When rehabilitators and veterinarians treat injured raptors they have some that will not ever be able fly or see and hear on one side of their head.

Birds with these kinds of injuries will never be able to hunt or escape predation. They need to be cared for the rest of their lives. In these situations the rehabilitators and veterinarians contact zoos and wildlife educators looking for a home for the non-releasable raptor.

Once a home is located, a letter is sent to the United States Fish and Wildlife Service and the New York State Department of Environmental Conservation requesting permission to acquire the permanently injured raptor.

As part of the training to do programs at the Cumming Nature Center, The Rochester Museum and Science Center sent Walker and several co-workers to visit the San Diego Zoo and to the San Diego Wild Animal Park for a week. The record-keeping charts and some of the philosophies used by Friends With Feathers have been derived from what was learned on that trip.


Ron Walker introduces a Red-tail Hawk to a young class.

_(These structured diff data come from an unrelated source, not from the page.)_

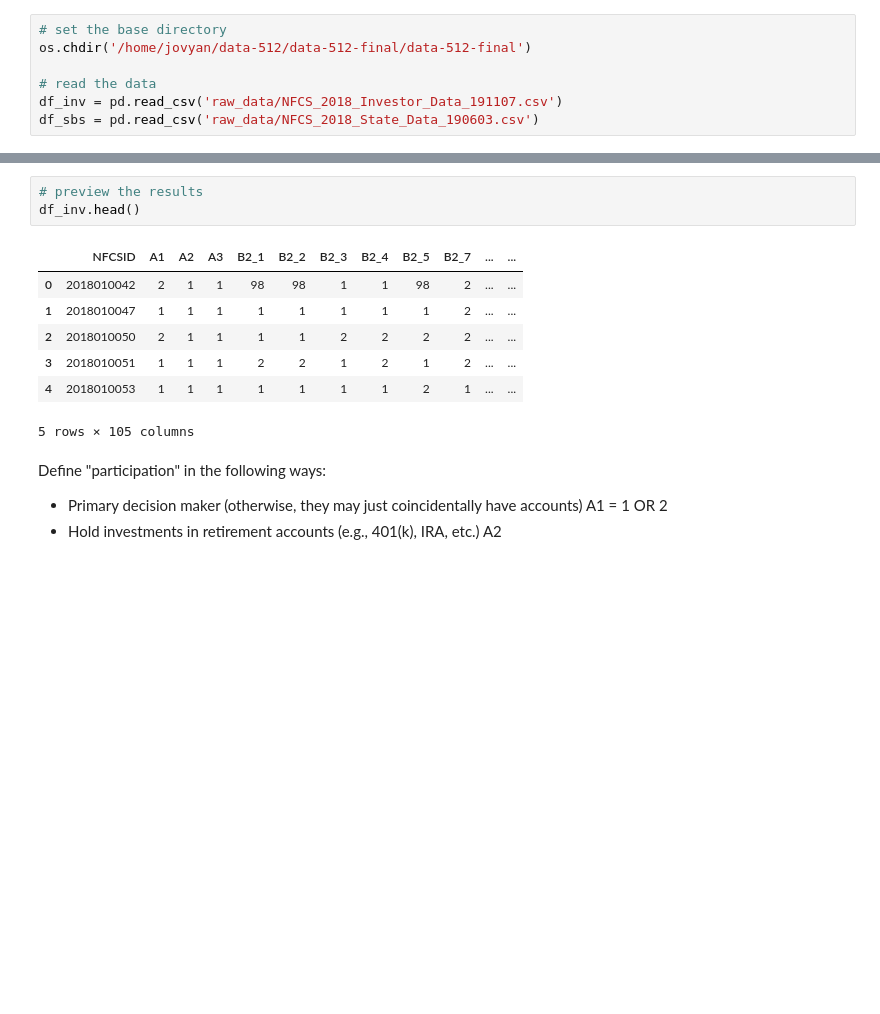
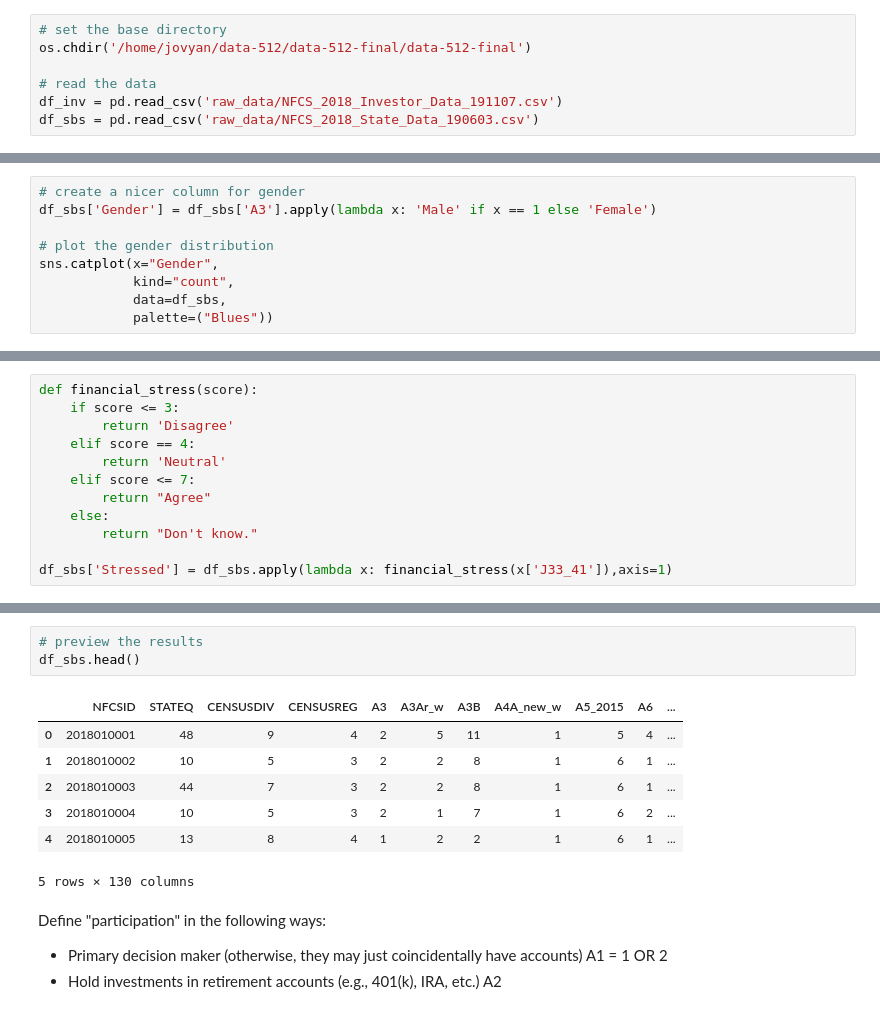
Before and after one commit to stavem/data-512-final, a Jupyter notebook: notebooks/010_EDA.ipynb, the cells around one changed output, grey strips where cells are left out. Drawn from its saved outputs; the diff is of its cells as text; blank space fills up the shorter version.

Commit message:
added initial gender split

```diff
--- a/notebooks/010_EDA.ipynb
+++ b/notebooks/010_EDA.ipynb
@@ -15,0 +40,9 @@ df_sbs = pd.read_csv('raw_data/NFCS_2018_State_Data_190603.csv')
+# %%
+# create a nicer column for gender
+df_sbs['Gender'] = df_sbs['A3'].apply(lambda x: 'Male' if x == 1 else 'Female')
+
+# plot the gender distribution
+sns.catplot(x="Gender",
+            kind="count",
+            data=df_sbs,
+            palette=("Blues"))
@@ -15,0 +77,12 @@ df_sbs = pd.read_csv('raw_data/NFCS_2018_State_Data_190603.csv')
+# %%
+def financial_stress(score):
+    if score <= 3:
+        return 'Disagree'
+    elif score == 4:
+        return 'Neutral'
+    elif score <= 7:
+        return "Agree"
+    else:
+        return "Don't know."
+
+df_sbs['Stressed'] = df_sbs.apply(lambda x: financial_stress(x['J33_41']),axis=1)
@@ -16,14 +102,14 @@ df_sbs = pd.read_csv('raw_data/NFCS_2018_State_Data_190603.csv')
 # %%
 # preview the results
-df_inv.head()
+df_sbs.head()
 # %% [output]
-|  | NFCSID | A1 | A2 | A3 | B2_1 | B2_2 | B2_3 | B2_4 | B2_5 | B2_7 | ... | ... |
-| 0 | 2018010042 | 2 | 1 | 1 | 98 | 98 | 1 | 1 | 98 | 2 | ... | ... |
-| 1 | 2018010047 | 1 | 1 | 1 | 1 | 1 | 1 | 1 | 1 | 2 | ... | ... |
-| 2 | 2018010050 | 2 | 1 | 1 | 1 | 1 | 2 | 2 | 2 | 2 | ... | ... |
-| 3 | 2018010051 | 1 | 1 | 1 | 2 | 2 | 1 | 2 | 1 | 2 | ... | ... |
-| 4 | 2018010053 | 1 | 1 | 1 | 1 | 1 | 1 | 1 | 2 | 1 | ... | ... |
+|  | NFCSID | STATEQ | CENSUSDIV | CENSUSREG | A3 | A3Ar_w | A3B | A4A_new_w | A5_2015 | A6 | ... |
+| 0 | 2018010001 | 48 | 9 | 4 | 2 | 5 | 11 | 1 | 5 | 4 | ... |
+| 1 | 2018010002 | 10 | 5 | 3 | 2 | 2 | 8 | 1 | 6 | 1 | ... |
+| 2 | 2018010003 | 44 | 7 | 3 | 2 | 2 | 8 | 1 | 6 | 1 | ... |
+| 3 | 2018010004 | 10 | 5 | 3 | 2 | 1 | 7 | 1 | 6 | 2 | ... |
+| 4 | 2018010005 | 13 | 8 | 4 | 1 | 2 | 2 | 1 | 6 | 1 | ... |
-5 rows × 105 columns
+5 rows × 130 columns
 # %% [markdown]
 Define "participation" in the following ways:
 
```
Also changed, not shown: parts of 14 cells of this notebook.
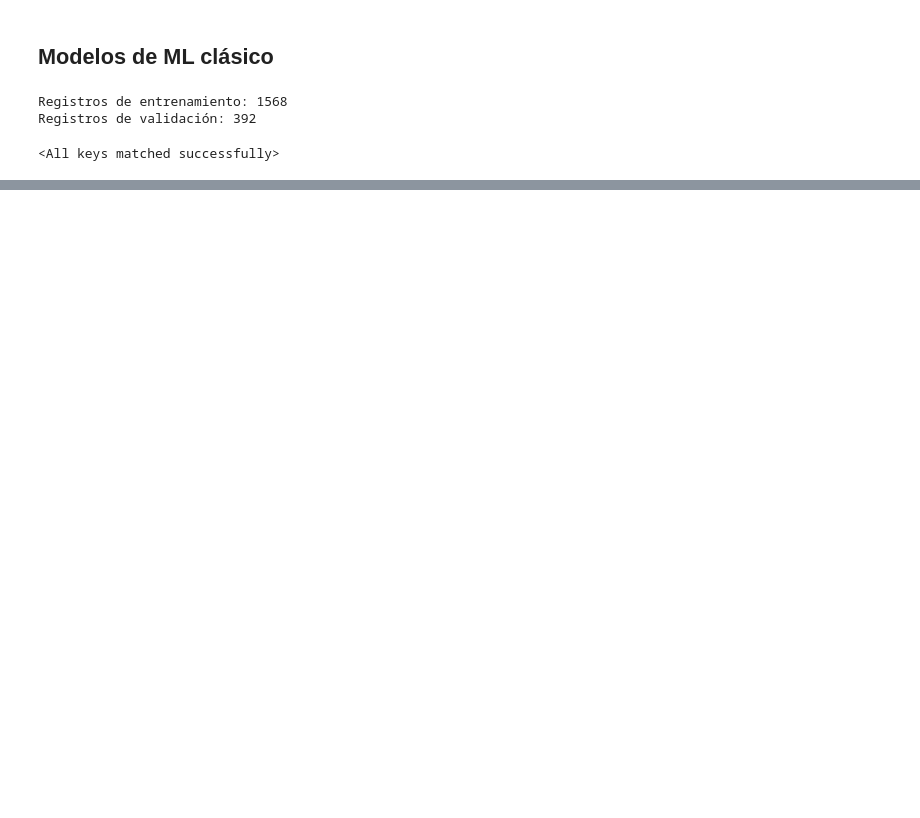
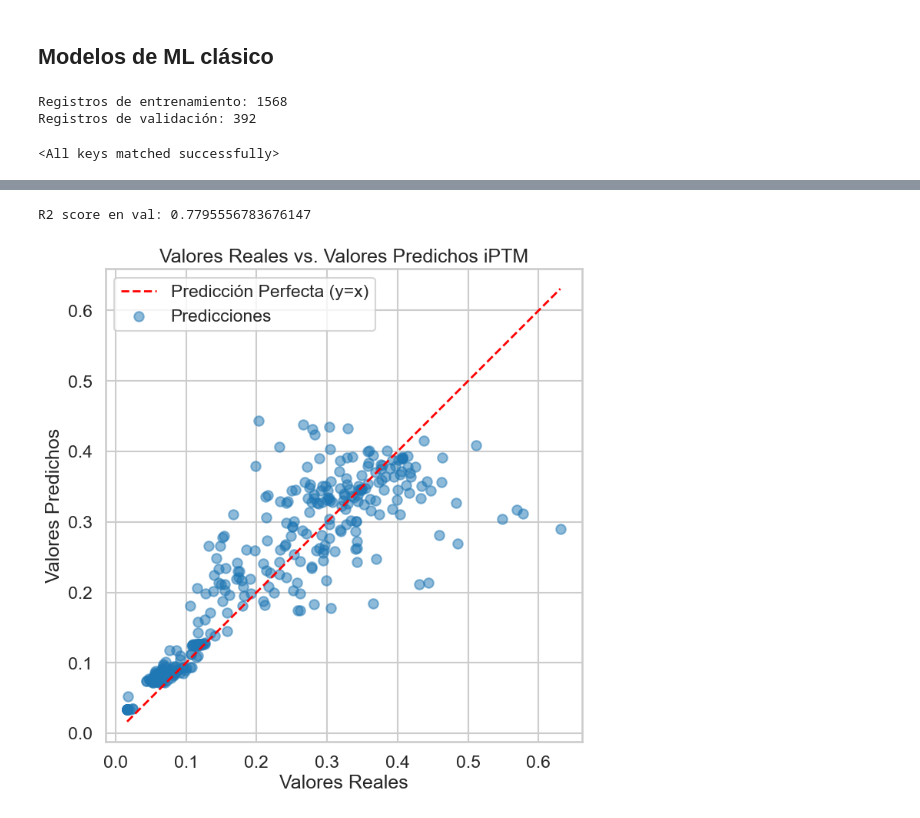
Before and after one commit to josemanuelgarciaogarrio/drug-design-diabetes-team29, a Jupyter notebook: main.ipynb, the cells around one changed output, grey strips where cells are left out. Cells and saved outputs as stored; diff of their text form; code cells hidden in the pictures; blank space fills up the shorter version.

```diff
--- a/main.ipynb
+++ b/main.ipynb
@@ -1028,3 +1068,25 @@ Error Cuadrático Medio Raiz(RMSE) en val:   0.0558
+# %%
+from sklearn.metrics import r2_score
+
+preds = model_xgb_iptm.predict(features_val_np)
+r2_score_val = r2_score(labels_val_np,preds)
+
+print(f"R2 score en val: {r2_score_val}")
+plt.figure(figsize=(8, 8))
+min_val = min(np.min(labels_val_np), np.min(preds))
+max_val = max(np.max(labels_val_np), np.max(preds))
+plt.plot([min_val, max_val], [min_val, max_val], 'r--', lw=2, label='Predicción Perfecta (y=x)')
+plt.scatter(labels_val_np, preds, alpha=0.5, label='Predicciones')
+plt.xlabel("Valores Reales")
+plt.ylabel("Valores Predichos")
+plt.title("Valores Reales vs. Valores Predichos iPTM")
+plt.legend()
+plt.grid(True)
+plt.axis('equal')
+plt.show()
+# %% [output]
+R2 score en val: 0.7795556783676147
+[figure, added]
 # %%
 #Entrenamos un RandomForestRegressor
 
```
Also changed, not shown: parts of 26 cells of this notebook, 20 other files.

An example would be the common question asked during presentations: "What is the name of that bird of prey?" The name is broad-winged hawk or eastern screech-owl. Birds of prey are wild animals -- not pets. They do not want to be touched, be close to another species or often even close to their own kind!

Also by not giving the bird a pet name, the handler tends to be more alert when working with it and more apt to read its body language for possible trouble.

The reason some zoos and wildlife groups do use pet names is it's easier for the staff members to communicate about the different animals. Also, it is possible to raise funds by selling adoption papers to school classes, clubs and families.


If you are interested in a live birds of prey presentation, I suggest you contact one of the following organizations:

Kindred Kingdoms Jean Soprano

(315) 695-6418

Wild Wings   (585) 334-7790 www.wildwingsinc.org
Institute for Environmental Learning Ann & Paul Schnell (585) 366-4314 www.ielraptors.org

Most of Friends With Feathers' raptors were transferred to Kindred Kingdoms and Wild Wings after July 1, 2012.  You may see a familiar bird of prey when you schedule a program with them.


2003-2012 FriendsWith Feathers